Abstract: Sodium-ion battery (SIB) technologies are known to suffer from kinetic problems associated with the solid-state diffusion of Na(+) in intercalation electrodes, which results in suppressed specific capacity and degraded rate performance. Here, a controllable selective etching approach is developed for the synthesis of Prussian blue analogue (PBA) with enhanced sodium storage activity. Based on time-dependent experiments, a defect-induced morphological evolution mechanism from nanocube to nanoflower structure is proposed. Through in situ XRD measurement and computational analysis, this unique structure is revealed to provide higher Na(+) diffusion dynamics and negligible volume change during the sodiation/desodiation processes. As a SIB cathode, the PBA exhibits a discharge capacity of 90 mAh g(-1), which is in good agreement with the complete low spin Fe(LS)(C) redox reaction. It also demonstrates an outstanding rate capability of 71.0 mAh g(-1) at 44.4 C, as well as unprecedented cycling reversibility over 5000 times.
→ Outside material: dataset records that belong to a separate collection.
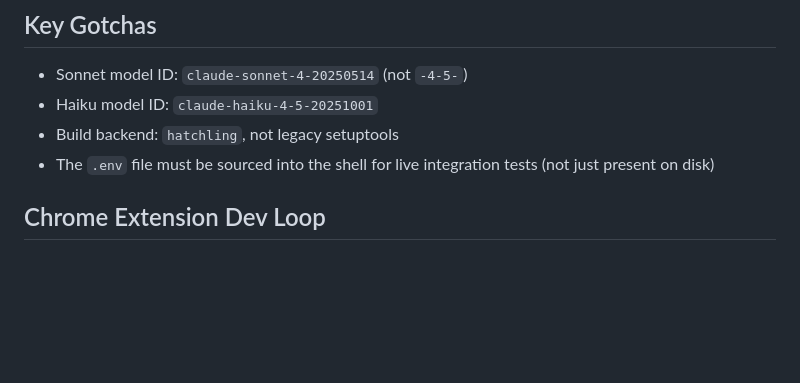
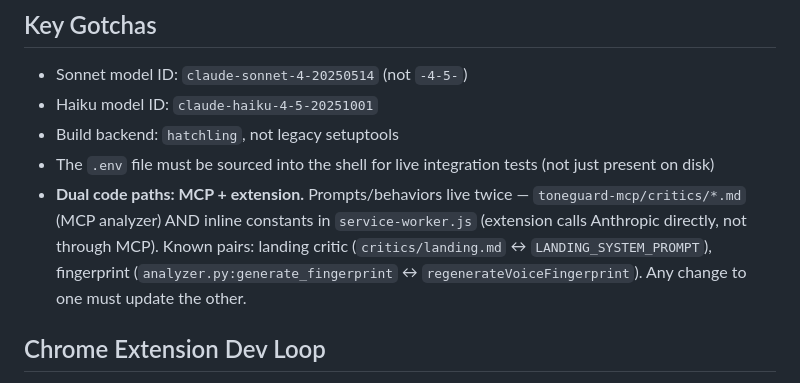
Before and after one commit to sumrae412/toneguard, a Markdown page: CLAUDE.md, the part around the change. Drawn GitHub-style; blank space fills up the shorter version.

Commit message:
docs(CLAUDE.md): add dual-code-path gotcha for MCP vs extension (#24)
Session-learnings follow-up from PRs #22 and #23. Landing critic and
fingerprint generator both exist twice — once in toneguard-mcp/ (MCP
analyzer path) and once inline in service-worker.js (extension talks to
Anthropic directly, not via MCP). When one prompt changes, the other
must update. Adding this to Key Gotchas so the next prompt-tweak doesn't
ship a drift bug.

Co-authored-by: summerela <summerrae78@gmail.com>

```diff
--- a/CLAUDE.md
+++ b/CLAUDE.md
@@ -24,6 +24,7 @@ Chrome extension + MCP server for tone analysis. Analyzes messages for professio
 - Haiku model ID: `claude-haiku-4-5-20251001`
 - Build backend: `hatchling`, not legacy setuptools
 - The `.env` file must be sourced into the shell for live integration tests (not just present on disk)
+- **Dual code paths: MCP + extension.** Prompts/behaviors live twice — `toneguard-mcp/critics/*.md` (MCP analyzer) AND inline constants in `service-worker.js` (extension calls Anthropic directly, not through MCP). Known pairs: landing critic (`critics/landing.md` ↔ `LANDING_SYSTEM_PROMPT`), fingerprint (`analyzer.py:generate_fingerprint` ↔ `regenerateVoiceFingerprint`). Any change to one must update the other.
 
 ## Chrome Extension Dev Loop
 
```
Pub.: 01 Jul '17, Pinned: 30 Aug '17
Abstract: Ever-growing energy needs and depleting fossil-fuel resources demand the pursuit of sustainable energy alternatives, including both renewable energy sources and sustainable storage technologies. It is therefore essential to incorporate material abundance, eco-efficient synthetic processes and life-cycle analysis into the design of new electrochemical storage systems. At present, a few existing technologies address these issues, but in each case, fundamental and technological hurdles remain to be overcome. Here we provide an overview of the current state of energy storage from a sustainability perspective. We introduce the notion of sustainability through discussion of the energy and environmental costs of state-of-the-art lithium-ion batteries, considering elemental abundance, toxicity, synthetic methods and scalability. With the same themes in mind, we also highlight current and future electrochemical storage systems beyond lithium-ion batteries. The complexity and importance of recycling battery materials is also discussed.
Pub.: 18 Dec '14, Pinned: 30 Aug '17